BEGIN

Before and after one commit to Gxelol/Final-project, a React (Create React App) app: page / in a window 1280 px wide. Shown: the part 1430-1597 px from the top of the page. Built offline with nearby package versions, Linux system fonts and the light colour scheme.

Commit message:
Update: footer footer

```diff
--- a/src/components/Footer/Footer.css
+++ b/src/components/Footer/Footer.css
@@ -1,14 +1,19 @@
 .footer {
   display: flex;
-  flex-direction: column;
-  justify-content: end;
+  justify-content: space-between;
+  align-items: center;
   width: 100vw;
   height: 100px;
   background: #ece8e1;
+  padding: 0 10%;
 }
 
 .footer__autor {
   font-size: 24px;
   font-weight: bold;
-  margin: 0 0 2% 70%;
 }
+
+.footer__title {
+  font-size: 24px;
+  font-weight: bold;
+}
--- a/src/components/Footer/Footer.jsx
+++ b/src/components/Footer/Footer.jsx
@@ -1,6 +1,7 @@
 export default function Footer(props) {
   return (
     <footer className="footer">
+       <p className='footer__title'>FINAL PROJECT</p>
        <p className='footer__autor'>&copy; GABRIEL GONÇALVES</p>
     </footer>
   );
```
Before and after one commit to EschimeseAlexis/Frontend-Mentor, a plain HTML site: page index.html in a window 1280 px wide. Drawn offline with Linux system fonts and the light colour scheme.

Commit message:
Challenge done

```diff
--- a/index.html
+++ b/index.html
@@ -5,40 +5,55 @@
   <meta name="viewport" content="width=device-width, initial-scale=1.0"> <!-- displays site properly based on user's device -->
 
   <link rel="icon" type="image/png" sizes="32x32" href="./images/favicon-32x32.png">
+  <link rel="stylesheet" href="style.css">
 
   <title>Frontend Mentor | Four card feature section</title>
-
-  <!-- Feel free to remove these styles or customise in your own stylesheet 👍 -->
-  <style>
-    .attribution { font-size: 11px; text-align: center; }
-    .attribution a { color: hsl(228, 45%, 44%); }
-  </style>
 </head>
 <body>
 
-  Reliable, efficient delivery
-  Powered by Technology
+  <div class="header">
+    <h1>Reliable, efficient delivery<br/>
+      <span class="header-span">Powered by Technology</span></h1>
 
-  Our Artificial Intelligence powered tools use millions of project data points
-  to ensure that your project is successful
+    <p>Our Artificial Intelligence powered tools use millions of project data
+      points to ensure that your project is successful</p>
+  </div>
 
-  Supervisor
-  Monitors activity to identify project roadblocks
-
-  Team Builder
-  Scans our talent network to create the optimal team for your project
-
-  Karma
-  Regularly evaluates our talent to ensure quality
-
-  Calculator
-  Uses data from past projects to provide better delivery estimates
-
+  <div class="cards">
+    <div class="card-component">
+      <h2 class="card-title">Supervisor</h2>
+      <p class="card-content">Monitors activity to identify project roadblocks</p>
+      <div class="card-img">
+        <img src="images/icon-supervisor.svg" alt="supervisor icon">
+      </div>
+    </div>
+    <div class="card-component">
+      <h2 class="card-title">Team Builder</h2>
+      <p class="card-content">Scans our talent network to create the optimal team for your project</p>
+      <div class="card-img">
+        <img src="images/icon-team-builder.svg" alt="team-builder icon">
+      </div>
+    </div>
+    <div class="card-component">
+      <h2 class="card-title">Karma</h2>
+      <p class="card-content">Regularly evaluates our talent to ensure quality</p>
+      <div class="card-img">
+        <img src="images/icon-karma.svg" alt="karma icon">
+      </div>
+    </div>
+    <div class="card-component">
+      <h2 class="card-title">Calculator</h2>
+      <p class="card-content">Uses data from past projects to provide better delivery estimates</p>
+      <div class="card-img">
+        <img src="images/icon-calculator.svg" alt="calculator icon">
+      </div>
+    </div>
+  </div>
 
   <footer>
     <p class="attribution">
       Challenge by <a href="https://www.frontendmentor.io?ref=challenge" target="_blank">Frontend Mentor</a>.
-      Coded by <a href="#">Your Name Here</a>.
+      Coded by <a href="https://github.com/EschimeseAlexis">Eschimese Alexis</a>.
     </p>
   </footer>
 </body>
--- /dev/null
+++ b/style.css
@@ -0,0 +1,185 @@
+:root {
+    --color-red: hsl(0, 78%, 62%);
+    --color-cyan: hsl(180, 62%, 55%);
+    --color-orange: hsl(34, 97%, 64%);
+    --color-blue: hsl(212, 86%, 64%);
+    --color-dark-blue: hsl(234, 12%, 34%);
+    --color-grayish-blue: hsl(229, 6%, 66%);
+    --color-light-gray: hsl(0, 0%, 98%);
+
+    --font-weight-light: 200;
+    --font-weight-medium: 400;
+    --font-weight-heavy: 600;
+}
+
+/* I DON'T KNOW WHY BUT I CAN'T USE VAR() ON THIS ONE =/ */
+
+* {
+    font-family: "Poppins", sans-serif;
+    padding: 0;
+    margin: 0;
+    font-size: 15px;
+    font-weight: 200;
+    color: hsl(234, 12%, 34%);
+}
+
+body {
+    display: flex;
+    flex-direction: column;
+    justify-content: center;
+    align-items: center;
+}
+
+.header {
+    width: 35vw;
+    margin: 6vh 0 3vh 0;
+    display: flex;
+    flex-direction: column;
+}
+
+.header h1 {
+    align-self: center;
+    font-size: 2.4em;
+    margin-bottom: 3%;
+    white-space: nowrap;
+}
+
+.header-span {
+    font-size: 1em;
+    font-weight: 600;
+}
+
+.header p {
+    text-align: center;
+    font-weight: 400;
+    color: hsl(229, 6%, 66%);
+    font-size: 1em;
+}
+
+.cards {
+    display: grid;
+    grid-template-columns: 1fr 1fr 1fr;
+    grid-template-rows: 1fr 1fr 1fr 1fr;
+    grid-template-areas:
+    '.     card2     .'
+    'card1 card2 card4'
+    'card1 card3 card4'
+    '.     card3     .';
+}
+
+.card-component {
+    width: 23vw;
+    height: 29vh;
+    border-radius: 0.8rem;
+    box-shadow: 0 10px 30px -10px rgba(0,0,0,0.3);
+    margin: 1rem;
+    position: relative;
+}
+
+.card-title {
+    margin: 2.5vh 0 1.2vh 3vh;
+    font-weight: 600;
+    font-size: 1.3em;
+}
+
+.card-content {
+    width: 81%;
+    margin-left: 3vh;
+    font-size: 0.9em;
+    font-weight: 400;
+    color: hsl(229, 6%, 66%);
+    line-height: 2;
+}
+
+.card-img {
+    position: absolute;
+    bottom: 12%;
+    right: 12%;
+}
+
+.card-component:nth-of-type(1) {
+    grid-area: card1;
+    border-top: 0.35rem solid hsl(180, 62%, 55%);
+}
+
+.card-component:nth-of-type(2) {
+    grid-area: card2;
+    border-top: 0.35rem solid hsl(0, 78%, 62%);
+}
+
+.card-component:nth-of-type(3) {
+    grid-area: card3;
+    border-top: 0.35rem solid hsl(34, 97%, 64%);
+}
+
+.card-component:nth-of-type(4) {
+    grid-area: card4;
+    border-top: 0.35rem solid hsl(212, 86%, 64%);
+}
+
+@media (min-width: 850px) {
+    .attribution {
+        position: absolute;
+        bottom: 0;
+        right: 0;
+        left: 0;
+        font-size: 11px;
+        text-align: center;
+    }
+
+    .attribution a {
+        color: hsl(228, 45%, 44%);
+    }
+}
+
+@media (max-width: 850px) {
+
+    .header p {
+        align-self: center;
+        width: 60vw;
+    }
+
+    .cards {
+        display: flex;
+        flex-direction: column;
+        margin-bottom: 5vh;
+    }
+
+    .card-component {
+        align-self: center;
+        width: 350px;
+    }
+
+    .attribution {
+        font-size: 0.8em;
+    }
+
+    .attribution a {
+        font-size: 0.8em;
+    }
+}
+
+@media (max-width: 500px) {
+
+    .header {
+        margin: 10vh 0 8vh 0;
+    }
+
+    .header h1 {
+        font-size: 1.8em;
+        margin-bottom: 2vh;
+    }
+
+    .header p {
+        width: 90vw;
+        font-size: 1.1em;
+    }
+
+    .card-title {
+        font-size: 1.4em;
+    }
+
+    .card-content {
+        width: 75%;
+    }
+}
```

END

When a line among the entries above contains "ensure", copy it.

-  to ensure that your project is successful
+      points to ensure that your project is successful</p>
-  Regularly evaluates our talent to ensure quality
+      <p class="card-content">Regularly evaluates our talent to ensure quality</p>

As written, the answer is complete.